The New York Stock Exchange (NYSE) has revealed it would advance a plan to delist China Mobile, China Telecom and China Unicom after receiving clarification of US policy from the administration of outgoing President Donald Trump.
In a statement on Tuesday, January 6, NYSE noted trading of securities from China’s three major telecom players will be halted on 11 January as originally planned.
It added the decision was based on fresh guidance from the Department of the Treasury, which confirmed transactions with the companies would be prohibited under an executive order issued by President Trump in November 2020.
Last month, NYSE said it would drop the companies to comply with Trump’s directive, but backtracked on 4 January due to confusion around implementation of the policy.
NYSE said the operators have a right to have the decision reviewed “by a committee of the board of directors of the exchange”.
The China Securities Regulatory Commission (CSRC) previously blasted the move as politically driven, but said it would have a “rather limited” impact on the companies’ growth.

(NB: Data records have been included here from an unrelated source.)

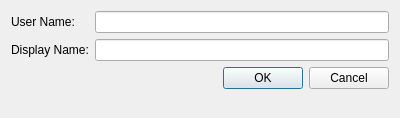
Old version of the form ui/CreateStudentDialog.ui in the repository dmzdev/stance.
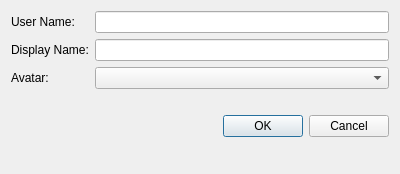
New version of the form.

Commit message: Added user avatars.

Patch:
```diff
--- a/ui/CreateStudentDialog.ui
+++ b/ui/CreateStudentDialog.ui
@@ -7,7 +7,7 @@
     <x>0</x>
     <y>0</y>
     <width>400</width>
-    <height>118</height>
+    <height>174</height>
    </rect>
   </property>
   <property name="windowTitle">
@@ -34,7 +34,7 @@
    <item row="1" column="1">
     <widget class="QLineEdit" name="displayName"/>
    </item>
-   <item row="2" column="0" colspan="2">
+   <item row="4" column="0" colspan="2">
     <widget class="QDialogButtonBox" name="buttonBox">
      <property name="orientation">
       <enum>Qt::Horizontal</enum>
@@ -44,6 +44,23 @@
      </property>
     </widget>
    </item>
+   <item row="2" column="0">
+    <widget class="QLabel" name="label_3">
+     <property name="text">
+      <string>Avatar:</string>
+     </property>
+    </widget>
+   </item>
+   <item row="2" column="1">
+    <widget class="QComboBox" name="avatarList"/>
+   </item>
+   <item row="3" column="1">
+    <widget class="QLabel" name="avatarLabel">
+     <property name="text">
+      <string/>
+     </property>
+    </widget>
+   </item>
   </layout>
  </widget>
  <resources/>
```
The commit also changes 4 other files.
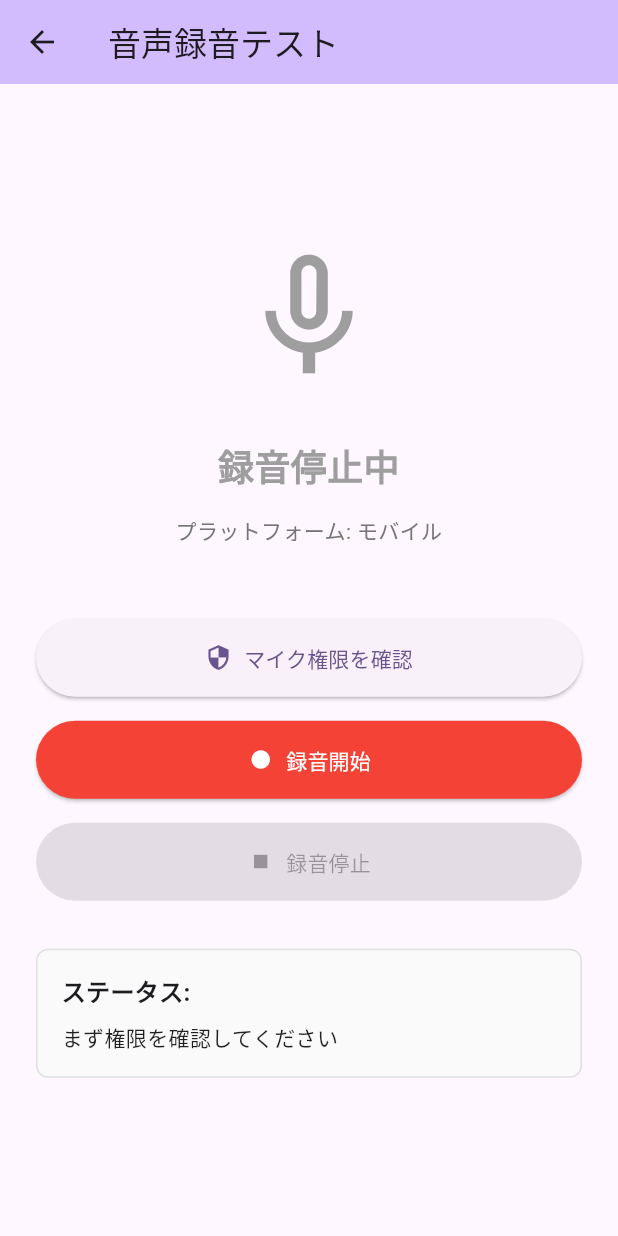
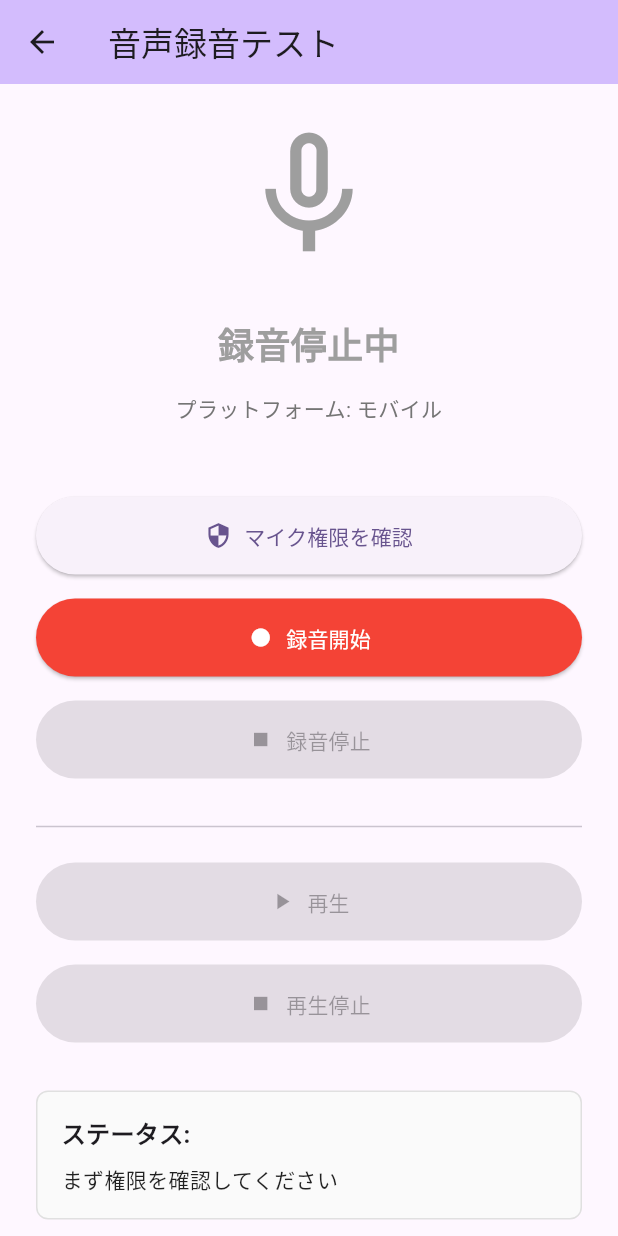
Before and after one commit to tobakuro/Cookhelper, a Flutter app: the AudioRecordTestScreen screen opened directly, on a phone screen of 412 x 824 dp. Run offline on Flutter 3.47's test engine with Material 3 defaults, Android fonts, the light colour scheme and no system bars; our stand-ins replace audioplayers, flutter_dotenv, google_generative_ai, permission_handler; missing offline and left inert: gemini_live, record.

Commit message:
音声テスト画面に、再生ボタンを追加

```diff
--- a/lib/screens/audio_record_test_screen.dart
+++ b/lib/screens/audio_record_test_screen.dart
@@ -3,6 +3,7 @@ import 'package:record/record.dart';
 import 'package:permission_handler/permission_handler.dart';
 import 'package:path_provider/path_provider.dart';
 import 'package:flutter/foundation.dart' show kIsWeb;
+import 'package:audioplayers/audioplayers.dart';
 
 class AudioRecordTestScreen extends StatefulWidget {
   const AudioRecordTestScreen({super.key});
@@ -13,13 +14,29 @@ class AudioRecordTestScreen extends StatefulWidget {
 
 class _AudioRecordTestScreenState extends State<AudioRecordTestScreen> {
   final AudioRecorder _audioRecorder = AudioRecorder();
+  final AudioPlayer _audioPlayer = AudioPlayer();
   bool _isRecording = false;
+  bool _isPlaying = false;
   String _recordingPath = '';
   String _statusMessage = '';
 
   @override
+  void initState() {
+    super.initState();
+    // 再生状態のリスナーを設定
+    _audioPlayer.onPlayerStateChanged.listen((state) {
+      if (mounted) {
+        setState(() {
+          _isPlaying = state == PlayerState.playing;
+        });
+      }
+    });
+  }
+
+  @override
   void dispose() {
     _audioRecorder.dispose();
+    _audioPlayer.dispose();
     super.dispose();
   }
 
@@ -100,11 +117,11 @@ class _AudioRecordTestScreenState extends State<AudioRecordTestScreen> {
 
         if (kIsWeb) {
           _statusMessage = _recordingPath.isNotEmpty
-              ? '録音完了！\nWeb環境: データはメモリに保存されました'
+              ? '録音完了！\nWeb環境: データはメモリに保存されました\n「再生」ボタンで確認できます'
               : '録音に失敗しました';
         } else {
           _statusMessage = _recordingPath.isNotEmpty
-              ? '録音完了！\n保存先: $_recordingPath'
+              ? '録音完了！\n保存先: $_recordingPath\n「再生」ボタンで確認できます'
               : '録音に失敗しました';
         }
       });
@@ -112,6 +129,45 @@ class _AudioRecordTestScreenState extends State<AudioRecordTestScreen> {
       setState(() {
         _statusMessage = 'エラー: $e';
         _isRecording = false;
+      });
+    }
+  }
+
+  Future<void> _playRecording() async {
+    if (_recordingPath.isEmpty) {
+      setState(() {
+        _statusMessage = '再生する録音がありません';
+      });
+      return;
+    }
+
+    try {
+      if (kIsWeb) {
+        // Web環境: DeviceFileSourceを使用
+        await _audioPlayer.play(DeviceFileSource(_recordingPath));
+      } else {
+        // Android/iOS環境: DeviceFileSourceを使用
+        await _audioPlayer.play(DeviceFileSource(_recordingPath));
+      }
+      setState(() {
+        _statusMessage = '再生中...';
+      });
+    } catch (e) {
+      setState(() {
+        _statusMessage = '再生エラー: $e';
+      });
+    }
+  }
+
+  Future<void> _stopPlaying() async {
+    try {
+      await _audioPlayer.stop();
+      setState(() {
+        _statusMessage = '再生停止';
+      });
+    } catch (e) {
+      setState(() {
+        _statusMessage = '停止エラー: $e';
       });
     }
   }
@@ -182,6 +238,28 @@ class _AudioRecordTestScreenState extends State<AudioRecordTestScreen> {
                 padding: const EdgeInsets.all(16),
               ),
             ),
+            const SizedBox(height: 24),
+            const Divider(),
+            const SizedBox(height: 16),
+            ElevatedButton.icon(
+              onPressed: (_recordingPath.isNotEmpty && !_isPlaying) ? _playRecording : null,
+              icon: const Icon(Icons.play_arrow),
+              label: const Text('再生'),
+              style: ElevatedButton.styleFrom(
+                padding: const EdgeInsets.all(16),
+                backgroundColor: Colors.green,
+                foregroundColor: Colors.white,
+              ),
+            ),
+            const SizedBox(height: 16),
+            ElevatedButton.icon(
+              onPressed: _isPlaying ? _stopPlaying : null,
+              icon: const Icon(Icons.stop),
+              label: const Text('再生停止'),
+              style: ElevatedButton.styleFrom(
+                padding: const EdgeInsets.all(16),
+              ),
+            ),
             const SizedBox(height: 32),
             Container(
               padding: const EdgeInsets.all(16),
```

Meanwhile, the US has already banned Huawei and ZTE from its 5G deployment, forced Tiktok to sell to US companies and is currently considering curtailing Alibaba’s operations in the US.
All of that forms part of the Trump government’s political battle against China.